The End of faith: religion, terror, and the future of reason
Free Press, 2006, 200 HAR
Alister E. McGrath
Dawkins' God: genes, memes, and the meaning of life
Blackwell, 2004, 261.55 MAC
The role of religion is an issue of increasing social and political significance in modern society and has been the subject of renewed debate due to contributions from a number of recent books, films and television programs. From the 'Living as a Muslim' episode of Morgan Spurlock's 30 Days series, to Richard Dawkins' own two-part Channel 4 investigation Can you believe it?, and the recent documentary feature film The God who wasn't there, religion is controversially yet unquestionably under the media spotlight.
Sam Harris' The End of faith and Alister McGrath's Dawkins' God are two books attempting to tackle the intellectual foundations of the debate from vastly opposing view points.

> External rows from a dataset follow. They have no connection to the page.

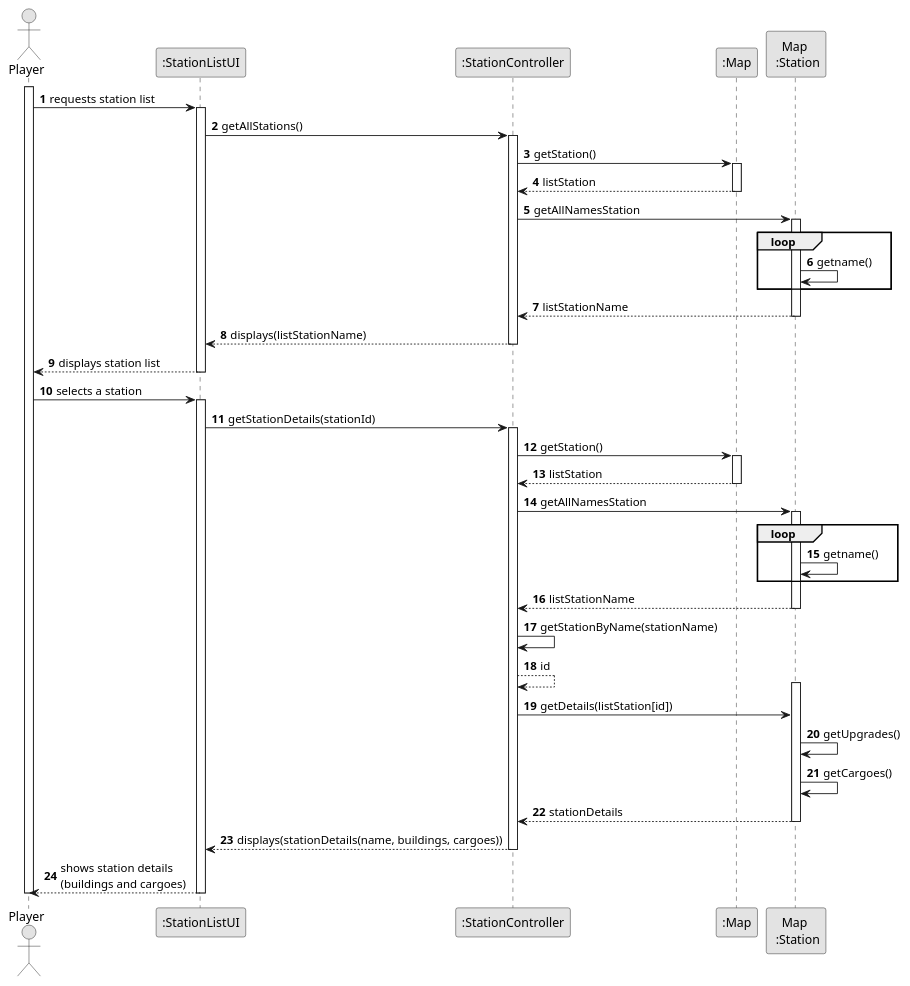
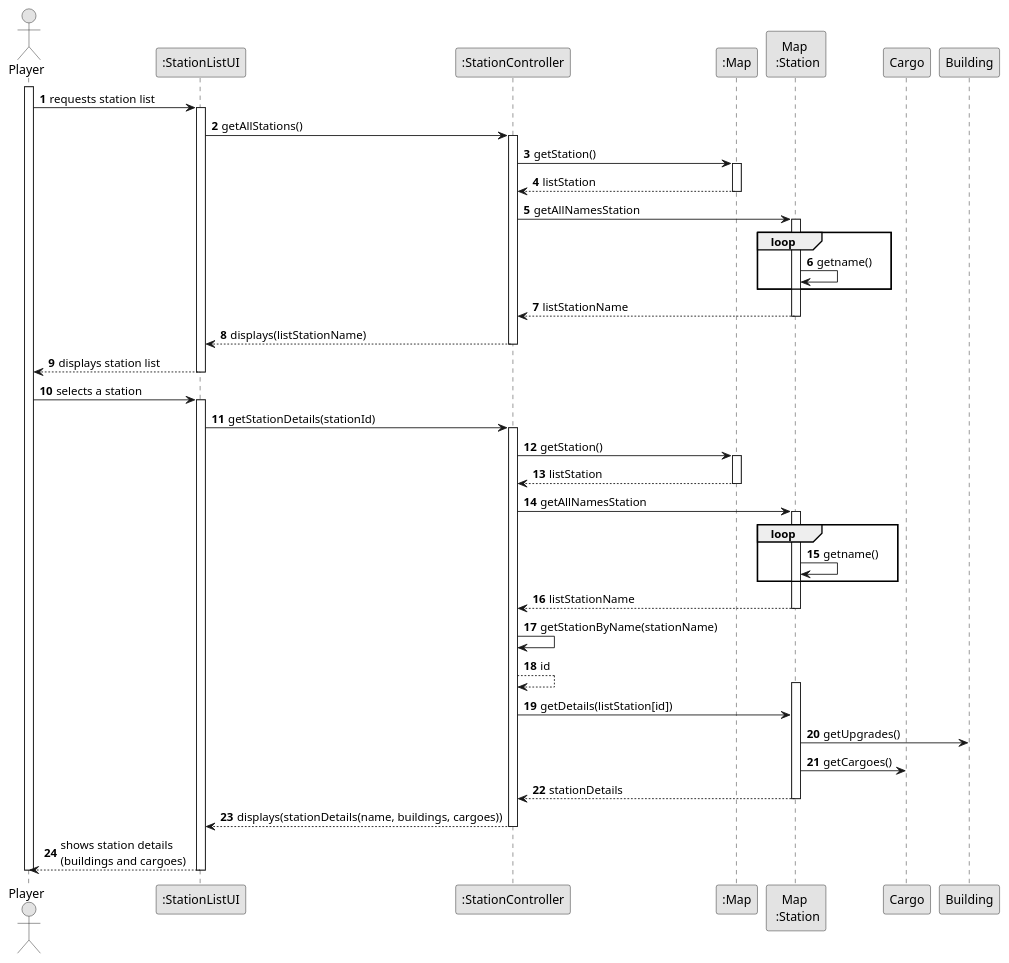
Before and after one commit to 1240826/empire-on-tracks: the diagram in docs/system-documentation/US007/03.design/puml/US007-SD-full.puml, drawn with PlantUML. The commit also changed 1 other file, not shown here.

Commit message:
Changes to US007 Class Diagram and Sequence Diagram

```diff
--- a/docs/system-documentation/US007/03.design/puml/US007-SD-full.puml
+++ b/docs/system-documentation/US007/03.design/puml/US007-SD-full.puml
@@ -1,86 +1,88 @@
 @startuml
 skinparam monochrome true
 skinparam packageStyle rectangle
 skinparam shadowing false
 
 autonumber
 
 actor "Player" as PLAYER
 participant ":StationListUI" as UI
 participant ":StationController" as CTRL
 participant ":Map" as REPOS
 participant "Map \n :Station" as REPOS_SINGLETON
+participant "Cargo" as CARGO
+participant "Building" as BUILDING
 
 
 
 activate PLAYER
 
         PLAYER -> UI : requests station list
         activate UI
             UI -> CTRL : getAllStations()
             activate CTRL
                 CTRL -> REPOS : getStation()
                 activate REPOS
                     REPOS --> CTRL: listStation
                 deactivate REPOS
 
                 CTRL->REPOS_SINGLETON :getAllNamesStation
                 activate REPOS_SINGLETON
                 loop
                 REPOS_SINGLETON->REPOS_SINGLETON:getname()
                 end
                 REPOS_SINGLETON-->CTRL: listStationName
 
                 deactivate REPOS_SINGLETON
 
 
 
 
 
                 CTRL --> UI : displays(listStationName)
             deactivate CTRL
 
             UI --> PLAYER : displays station list
         deactivate UI
 
     PLAYER -> UI : selects a station
     activate UI
         UI -> CTRL : getStationDetails(stationId)
         activate CTRL
 
          CTRL -> REPOS : getStation()
                         activate REPOS
                             REPOS --> CTRL: listStation
                         deactivate REPOS
 
                         CTRL->REPOS_SINGLETON :getAllNamesStation
                         activate REPOS_SINGLETON
                         loop
                         REPOS_SINGLETON->REPOS_SINGLETON:getname()
                         end
                         REPOS_SINGLETON-->CTRL: listStationName
 
                         deactivate REPOS_SINGLETON
 
 
 
             CTRL -> CTRL: getStationByName(stationName)
             CTRL --> CTRL : id
             activate REPOS_SINGLETON
                 CTRL -> REPOS_SINGLETON : getDetails(listStation[id])
 
-                    REPOS_SINGLETON -> REPOS_SINGLETON : getUpgrades()
-                    REPOS_SINGLETON -> REPOS_SINGLETON : getCargoes()
+                    REPOS_SINGLETON -> BUILDING : getUpgrades()
+                    REPOS_SINGLETON -> CARGO : getCargoes()
 
 
                 REPOS_SINGLETON --> CTRL : stationDetails
                 deactivate REPOS_SINGLETON
 
             CTRL --> UI : displays(stationDetails(name, buildings, cargoes))
         deactivate CTRL
 
         UI --> PLAYER : shows station details\n(buildings and cargoes)
     deactivate UI
 
 deactivate PLAYER
 @enduml
```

McGrath, who featured in an RSA lecture in March 2006 debating Daniel Dennett and the ideas put forward in his book Breaking the spell: religion as a natural phenomenon, seeks to defend religion by providing the first book-length response to Richard Dawkin's influential attempt to explain religion by scientific means. Combining scientific analysis and theology, McGrath is particularly convincing is his attack Dawkins' theory of memes.
Sam Harris by contrast provides a more sociological analysis of the effect of religion on modern society and what he considers to be the great conflict between faith and reason. He highlights mankind's willingness to suspend reason in favor of religious beliefs, seeking to explain this human tendency even when those beliefs are often used to justify harmful behavior and sometimes heinous crimes.